Previously, our laboratory found that pulmonary hypertension developed and lung nitric oxide (NO) production was reduced when piglets were exposed to chronic hypoxia (Fike CD, Kaplowitz MR, Thomas CJ, and Nelin LD. Am J Physiol Lung Cell Mol Physiol 274: L517-L526, 1998). The purposes of this study were to determine whether L-arginine addition augments NO production and to evaluate whether L-arginine uptake is impaired in isolated lungs of chronically hypoxic newborn piglets. Studies were performed by using 1- to 3-day-old piglets raised in room air (control) or 10% O(2) (chronic hypoxia) for 10-12 days. Lung NO production was assessed in isolated lungs from both groups by measuring the perfusate accumulation of nitrites and nitrates (collectively termed NO(-)(x)) before and after addition of L-arginine (10(-2) M) to the perfusate.

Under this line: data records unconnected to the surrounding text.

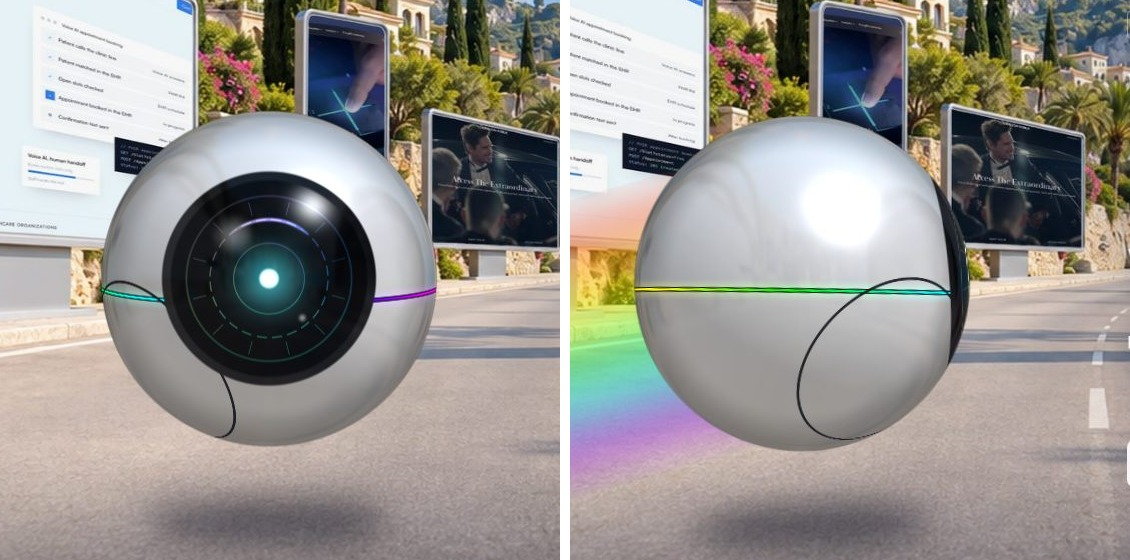
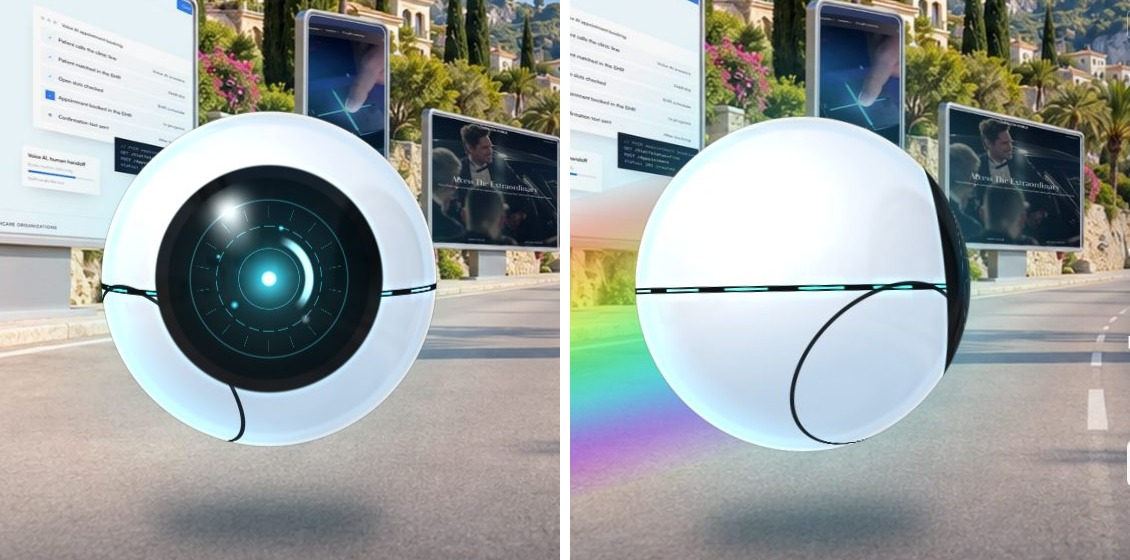
Hero prototype: the character's glow follows the owner's reference (white ceramic, cyan light in the seam, glass eye)
Claude-Session: https://claude.ai/code/session_011BdSE2fEeiEv9ZgoYmWAPn

diff --git a/design/hero/orb-proto/index.html b/design/hero/orb-proto/index.html
@@ -41,6 +41,8 @@
   .orb { position: absolute; z-index: 4; left: 27%; top: 56%; width: clamp(150px, 25vw, 400px); aspect-ratio: 1; transform: translate(-50%, -50%); will-change: transform; }
   .orb canvas { position: absolute; inset: 0; width: 100%; height: 100%; display: block; }
   .ground { position: absolute; left: 16%; right: 16%; bottom: -24%; height: 13%; border-radius: 50%; background: rgb(10 14 30 / 0.5); filter: blur(16px); }
+  .aura { position: absolute; inset: -22%; border-radius: 50%; background: radial-gradient(circle, rgb(70 225 255 / 0.34) 30%, rgb(70 225 255 / 0.12) 52%, rgb(70 225 255 / 0) 70%); will-change: opacity, transform; }
+  .ground { background: rgb(6 40 58 / 0.5); }
   .trail { position: absolute; z-index: 3; left: 27%; top: 56%; width: 80vw; height: clamp(120px, 20vw, 330px); transform-origin: 100% 50%; transform: translate(-100%, -50%) rotate(-16deg); opacity: 0; pointer-events: none; filter: blur(14px);
     background: linear-gradient(180deg, rgb(255 60 60 / 0), #ff5a3c 12%, #ffb400 26%, #d8fa01 40%, #01f14c 54%, #00ecfd 68%, #9b1cf0 84%, rgb(155 28 240 / 0));
     -webkit-mask-image: linear-gradient(90deg, transparent, #000 55%, #000 92%, transparent); mask-image: linear-gradient(90deg, transparent, #000 55%, #000 92%, transparent); }
@@ -76,7 +78,7 @@
     </div>
 
     <div class="trail" id="trail"></div>
-    <div class="orb" id="orb" aria-hidden="true"><div class="ground"></div><canvas id="ball" width="640" height="640"></canvas></div>
+    <div class="orb" id="orb" aria-hidden="true"><div class="ground"></div><div class="aura" id="aura"></div><canvas id="ball" width="640" height="640"></canvas></div>
 
     <div class="words">
       <p class="pill">AI-first design and digital company</p>
@@ -98,7 +100,7 @@
 
 <script>
 (function () {
-  var canvas = document.getElementById("ball"), orb = document.getElementById("orb"), trail = document.getElementById("trail"),
+  var canvas = document.getElementById("ball"), orb = document.getElementById("orb"), aura = document.getElementById("aura"), trail = document.getElementById("trail"),
       world = document.getElementById("world"), rays = document.getElementById("rays");
   var still = window.matchMedia("(prefers-reduced-motion: reduce)").matches;
   var gl = canvas.getContext("webgl", { premultipliedAlpha: false, antialias: true });
@@ -117,33 +119,50 @@
     "  float c=dot(n,d), ang=acos(clamp(c,-1.,1.));",
     "  vec3 refl=reflect(vec3(0.,0.,-1.),n);",
     "  vec3 env=texture2D(uEnv, vec2(.5+refl.x*.42, .5-refl.y*.42)).rgb;",
-    "  vec3 L=normalize(vec3(.45,.75,.5)); float dif=.62+.38*max(0.,dot(n,L));",
-    "  float fres=pow(1.-n.z,2.4); float E=.62;",                                   // E: the eye's size on the shell
-    "  vec3 shell=vec3(.955,.96,.975)*dif+vec3(.0,.02,.05)*n.y; shell=mix(shell, env*1.1, .05+.4*fres);",
-    "  vec3 H=normalize(L+vec3(0.,0.,1.)); shell+=vec3(1.)*pow(max(0.,dot(n,H)),70.)*.75;",
-    "  shell*=mix(1.,.72,smoothstep(.75,1.,r));",                                   // darker toward the edge
-    "  vec3 m=normalize(up+d*.10); float s=dot(n,m)+.05;",                            // the seam around the body
-    "  float lon=atan(dot(n,rt),dot(n,d));",
-    "  vec3 band=hue(lon/6.2832+.62);",                                             // our logo's colours run along it
-    "  shell+=band*smoothstep(.07,.0,abs(s))*.16;",                                 // a soft glow beside the strip
-    "  shell=mix(shell, vec3(.07,.08,.1), smoothstep(.017,.011,abs(s)));",           // the groove
-    "  shell=mix(shell, band*1.25, smoothstep(.009,.004,abs(s)));",                  // the thin lit strip inside it
-    "  vec3 ax=normalize(rt*-.72+up*-.58+d*.38); float pl=abs(acos(clamp(dot(n,ax),-1.,1.))-.60);",
-    "  shell=mix(shell, vec3(.07,.08,.1), smoothstep(.011,.005,pl)*.9);",            // one curved panel line, lower left
+    "  vec3 L=normalize(vec3(-.42,.72,.55)); float lam=max(0.,dot(n,L));",
+    "  float fres=pow(1.-n.z,2.4); float E=.64;",                                   // E: the eye's size on the shell
+    "  vec3 GL=vec3(.25,.9,1.);",                                                   // the glow: a clear cyan
+    // a bright ceramic body: soft light, cool shade underneath, a faint reflection of the place it is in
+    "  vec3 shell=mix(vec3(.70,.80,.90), vec3(.985,.99,1.), .42+.58*lam);",
+    "  shell=mix(shell, vec3(.62,.76,.88), smoothstep(.1,-.9,n.y)*.45);",
+    "  shell=mix(shell, env*1.05, .03+.26*fres);",
+    "  vec3 H=normalize(L+vec3(0.,0.,1.)); float sp=max(0.,dot(n,H));",
+    "  shell+=vec3(1.)*(pow(sp,10.)*.16+pow(sp,90.)*.7);",                           // a wide soft sheen and a sharp glint
+    // a clear outer coat: a bright rim with a thin inner edge, as if the body sits inside glass
+    "  shell=mix(shell, vec3(.80,.90,.97), smoothstep(.90,.93,r)*smoothstep(.975,.95,r)*.55);",
+    "  shell=mix(shell, vec3(1.), smoothstep(.955,.985,r)*.5);",
+    "  shell+=GL*smoothstep(.72,1.,r)*smoothstep(.25,-.6,n.x+n.y*.2)*.16;",          // cyan light catching the left edge
+    // the seam round the middle: a dark gap with light inside it
+    "  vec3 m=normalize(up+d*.08); float s=dot(n,m)+.03; float lon=atan(dot(n,rt),dot(n,d));",
+    "  vec3 lit=mix(GL, hue(lon/6.2832+.62), .28);",                                 // mostly cyan, shading gently through our logo's colours
+    "  float dash=smoothstep(.30,.36,fract(lon*2.2+uTime*.04))*smoothstep(.95,.89,fract(lon*2.2+uTime*.04));",
+    "  shell+=lit*smoothstep(.085,.0,abs(s))*.20*(.4+.6*dash);",                     // the glow that spills out of the gap
+    "  shell=mix(shell, vec3(.05,.07,.09), smoothstep(.021,.014,abs(s)));",          // the gap
+    "  shell=mix(shell, lit*1.5+.15, smoothstep(.010,.004,abs(s))*dash);",            // the lit segments inside
+    // one sweeping panel line low on the body, and a faint glowing meridian on the far side
+    "  vec3 ax=normalize(rt*-.70+up*-.62+d*.36); float pl=abs(acos(clamp(dot(n,ax),-1.,1.))-.62);",
+    "  shell=mix(shell, vec3(.05,.07,.09), smoothstep(.017,.008,pl)*.92);",
+    "  float mer=abs(dot(n,normalize(rt*.86+d*.5)));",
+    "  shell+=GL*(smoothstep(.05,.0,mer)*.12+smoothstep(.008,.0,mer)*.5)*smoothstep(-.1,.3,-dot(n,d));",
     "  vec3 col=shell;",
-    "  col=mix(col, vec3(.05,.055,.07)+env*.12, smoothstep(E+.075,E+.055,ang));",   // dark rim around the eye
-    "  vec3 glass=vec3(.012,.016,.03)+env*(.07+.32*fres);",
-    "  vec2 e=vec2(dot(n,rt),dot(n,up))/sin(E); float ed=length(e), az=atan(e.y,e.x);",   // inside the eye: 0 centre, 1 edge
-    "  vec3 tint=mix(vec3(.25,.95,1.), hue(az/6.2832+.55+uTime*.02), .45);",        // lens light: cyan, shading through the logo's colours
-    "  glass+=tint*smoothstep(.018,.0,abs(ed-.84))*.22;",                            // outer ring
-    "  glass+=tint*smoothstep(.014,.0,abs(ed-.60))*step(.35,fract(az*3.82+uTime*.05))*.38;",   // dashed ring
-    "  glass+=tint*smoothstep(.03,.0,abs(ed-.60))*smoothstep(.72,1.,cos(az-uTime*.5))*1.1;",   // a bright arc that travels round
-    "  glass+=tint*smoothstep(.012,.0,abs(ed-.36))*.3;",                             // inner ring
-    "  glass+=tint*smoothstep(.02,.0,abs(fract(az*1.91)-.5)*ed)*step(.66,ed)*step(ed,.80)*.25;",   // tick marks
-    "  vec2 q=e-uLook; float qd=length(q); float S=.105+uOpen*.02+.008*sin(uTime*1.6);",   // the pupil follows the pointer
-    "  glass+=vec3(.3,.95,1.)*exp(-pow(qd/(S*2.6),2.))*.55+vec3(1.)*smoothstep(S,S*.55,qd);",
-    "  glass+=vec3(1.)*(smoothstep(.26,.0,length(e-vec2(-.36,.44)))*.38+smoothstep(.06,.0,length(e-vec2(.34,-.4)))*.45);",   // two glints
-    "  glass+=vec3(1.)*pow(max(0.,dot(n,H)),160.)*.9;",
+    "  col=mix(col, vec3(.035,.05,.065)+env*.10, smoothstep(E+.11,E+.085,ang));",    // a thick dark rim round the eye
+    "  col+=GL*smoothstep(E+.16,E+.10,ang)*smoothstep(E+.085,E+.11,ang)*.10;",       // a breath of cyan on the body beside it
+    // the eye: a dark glass dome with instrument light deep inside
+    "  vec3 glass=vec3(.008,.035,.05)+env*(.05+.30*fres);",
+    "  vec2 e=vec2(dot(n,rt),dot(n,up))/sin(E); float ed=length(e);",               // inside the eye: 0 centre, 1 edge
+    "  vec2 c2=e-uLook*.9; float cd=length(c2), ca=atan(c2.y,c2.x);",               // the instrument turns toward what it looks at
+    "  glass+=GL*exp(-pow(cd/.62,2.))*.20;",                                         // a soft pool of light
+    "  glass+=GL*smoothstep(.014,.0,abs(cd-.78))*.30;",
+    "  glass+=GL*smoothstep(.010,.0,abs(cd-.52))*step(.3,fract(ca*3.5+uTime*.06))*.45;",
+    "  glass+=GL*smoothstep(.008,.0,abs(cd-.30))*.4;",
+    "  glass+=GL*smoothstep(.016,.0,abs(fract(ca*2.86)-.5)*cd)*step(.60,cd)*step(cd,.72)*.35;",   // ticks
+    "  float arc=smoothstep(.055,.02,abs(cd-.40))*smoothstep(.45,.95,cos(ca+.25-sin(uTime*.5)*.5));",
+    "  glass+=mix(GL,vec3(1.),.55)*arc*1.25;",                                       // the bright crescent
+    "  glass+=GL*(smoothstep(.05,.0,length(c2-vec2(-.34,-.26)))+smoothstep(.035,.0,length(c2-vec2(.12,.5)))+smoothstep(.03,.0,length(c2-vec2(-.5,.22))))*.9;",   // small lights
+    "  float S=.07+uOpen*.02+.006*sin(uTime*1.6);",
+    "  glass+=GL*exp(-pow(cd/(S*2.4),2.))*.7+vec3(1.)*smoothstep(S,S*.5,cd);",       // the pupil
+    "  glass+=vec3(1.)*(smoothstep(.30,.0,length(e-vec2(-.34,.46)))*.34+smoothstep(.06,.0,length(e-vec2(.36,-.4)))*.4);",   // reflections on the dome
+    "  glass+=vec3(1.)*pow(sp,160.)*.9;",
     "  float lid=smoothstep(0.,.03, abs(dot(n,up))-(1.-uBlink)*sin(E)*1.02);",      // the lids, for a blink
     "  glass=mix(glass, shell*.93, lid);",
     "  col=mix(col, glass, smoothstep(E+.012,E-.012,ang));",
@@ -194,6 +213,7 @@
     var bob = still ? 0 : Math.sin(t * 1.7) * 6, lean = v * 10;
     orb.style.transform = "translate(-50%,-50%) translate(" + (lean * 0.6).toFixed(1) + "px," + (bob - lean * 0.3).toFixed(1) + "px) rotate(" + (v * -4).toFixed(2) + "deg)";
     trail.style.opacity = (v * 0.9).toFixed(3);
+    aura.style.opacity = (0.75 + 0.25 * Math.sin(t * 1.3) + v * 0.4).toFixed(3); aura.style.transform = "scale(" + (1 + v * 0.12).toFixed(3) + ")";
     world.style.transform = "scale(" + (1 + v * 0.07).toFixed(4) + ")";
     rays.style.opacity = (v * 0.4).toFixed(3); rays.style.transform = "scale(" + (1 + ((t * 1.4) % 1) * 0.25).toFixed(3) + ")";
     if (ready) {

diff --git a/LAUNCH-CHECKLIST.md b/LAUNCH-CHECKLIST.md
@@ -42,7 +42,7 @@ Tick items as they are done.
 - [ ] Backup plan, only after the owner confirms: keep the earlier big heading that fills the first screen and put moving work behind it. Two rows of our work tiles (images and short silent loops, mixed widths, one height) drift slowly sideways on the dark band, as on the reference the owner shared (Envato's AI video page). Use our own work and our own layout, not theirs. No image or video credits needed.
 - [ ] Also tried, waiting for the owner's pick: a ribbon of our work cards that lands on a tilted board on scroll (working prototype in `design/hero/cards-proto`, no credits needed), and our own character running through the studio rooms, each room one service (`design/hero/character-lineup.png`, `character-hero-mock.jpg`; needs video credits).
 - [ ] Latest direction from the owner (17 Nov): outdoors only, no studio. A floating sphere character with one glass eye flies through five outdoor worlds, one per service (`design/hero/orb-character-sheet.png`, `orb-hero-mock.jpg`, `worlds-all.jpg`). The worlds were drawn with an earlier octopus stand-in and need redrawing with the sphere. Needs video credits.
-- [ ] Owner's notes on that direction (17 Nov): the character looks ahead at the location while the page scrolls and turns to face the visitor when scrolling stops (working prototype in `design/hero/orb-proto`, the sphere is drawn live in the browser); no logo on the character: its eye is a dark glass lens, and the logo's colours run in one thin strip round its body; no designs on roadside screens, each location shows a service as it appears in real life (`scene-brand-cyclist.png`, `scene-booth.png`).
+- [ ] Owner's notes on that direction (17 Nov): the character looks ahead at the location while the page scrolls and turns to face the visitor when scrolling stops (working prototype in `design/hero/orb-proto`, the sphere is drawn live in the browser); no logo on the character: a white ceramic sphere with a dark glass eye and a cyan glow in its seam, after the owner's reference picture; no designs on roadside screens, each location shows a service as it appears in real life (`scene-brand-cyclist.png`, `scene-booth.png`).
 - Home today shows the trial picture of the glass studio (day in the light theme, night in the dark theme).
 
 ## Already done (4 November 2026)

The rate of perfusate NO(-)(x) accumulation increased by 220% (from 0.8 +/- 0.4 to 2.5 +/- 0.5 nmol/min, P < 0.05) after L-arginine addition to chronic hypoxic lungs but remained unchanged (3.2 +/- 0. 8 before vs. 3.3 +/- 0.4 nmol/min after L-arginine) in control lungs. In the second series of studies, L-arginine uptake was evaluated by measuring the perfusate concentration of L-[(3)H]arginine at fixed time intervals. The perfusate concentration of L-[(3)H]arginine at each time point was less (P < 0.05) in control than in chronic hypoxic lungs. Thus L-arginine uptake was impaired and may underlie in part the reduction in lung NO production that occurs when piglets are exposed to 10-12 days of chronic hypoxia. Moreover, these findings in isolated lungs lead to the possibility that L-arginine supplementation might increase in vivo lung NO production in piglets with chronic hypoxia-induced pulmonary hypertension.